ASSIGNMENT.
In the data beneath this task, how many lines contain "from"? Answer with the number only.

--- START ---

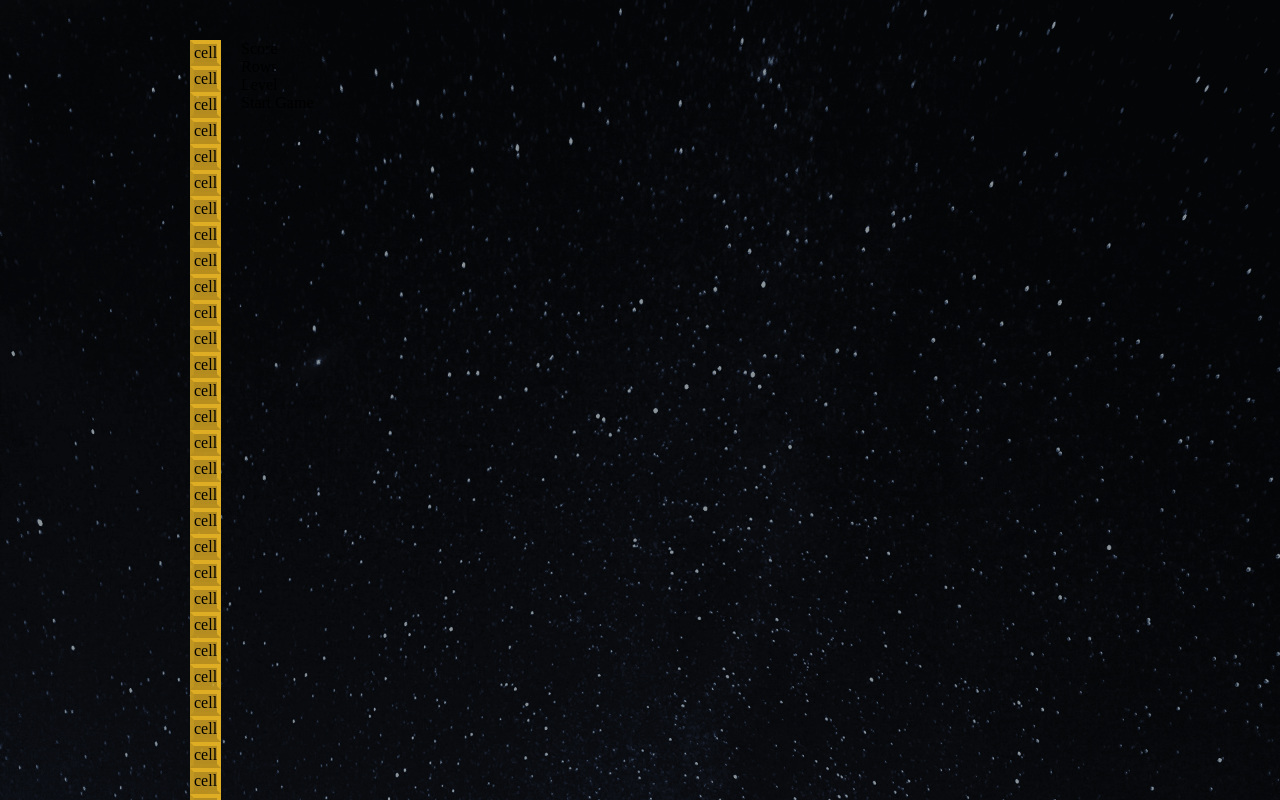
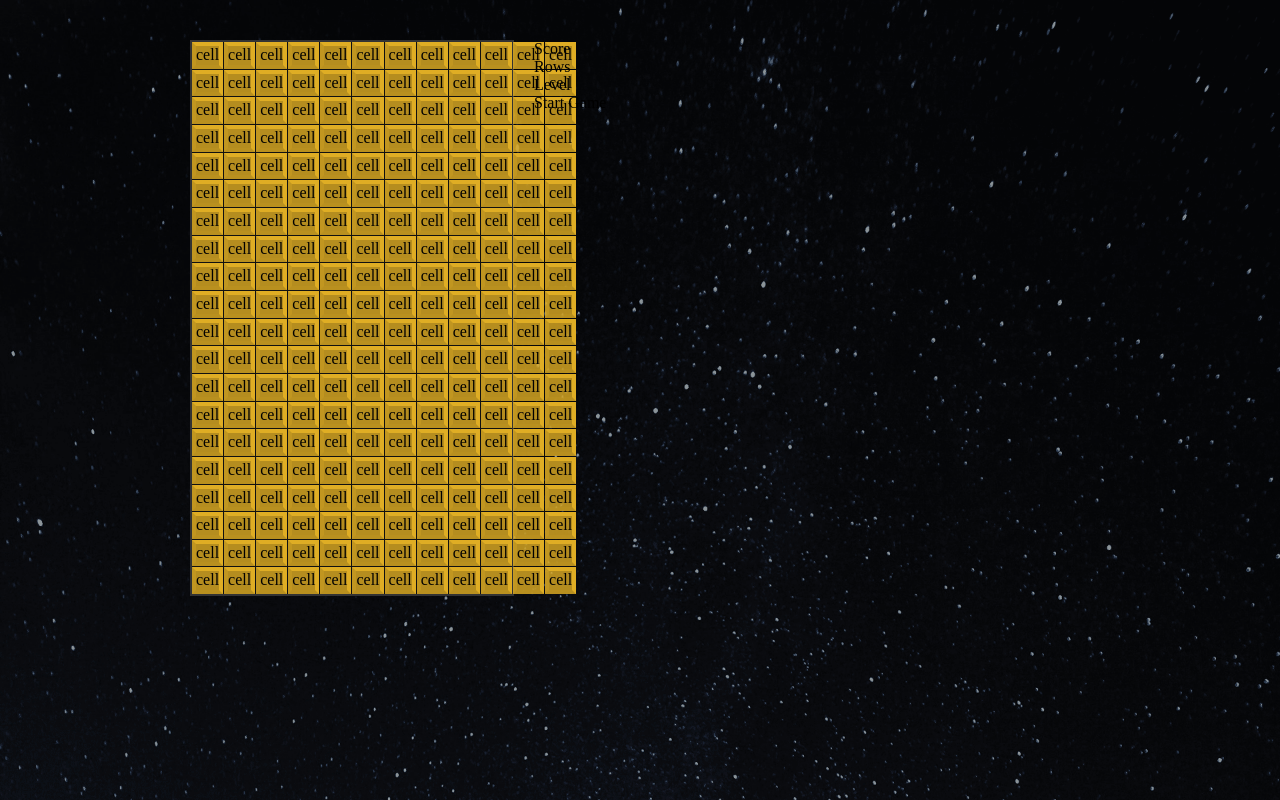
Before and after one commit to magb7/tetris-react-app, a React (Create React App) app: page / in a window 1280 px wide. Built offline with nearby package versions, Linux system fonts and the light colour scheme.

Commit message:
import styledStage

```diff
--- a/src/components/Stage.js
+++ b/src/components/Stage.js
@@ -1,14 +1,15 @@
 import React from "react";
+import { StyledStage } from "./styles/StyledStage";
 
 import Cell from "./Cell";
 
 const Stage = ({ stage }) => {
   return (
-    <div>
+    <StyledStage width={stage[0].length} height={stage.length}>
       {stage.map((row) =>
         row.map((cell, x) => <Cell key={x} type={cell[0]} />)
       )}
-    </div>
+    </StyledStage>
   );
 };
 
```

--- END ---

WRITTEN RESPONSE.
3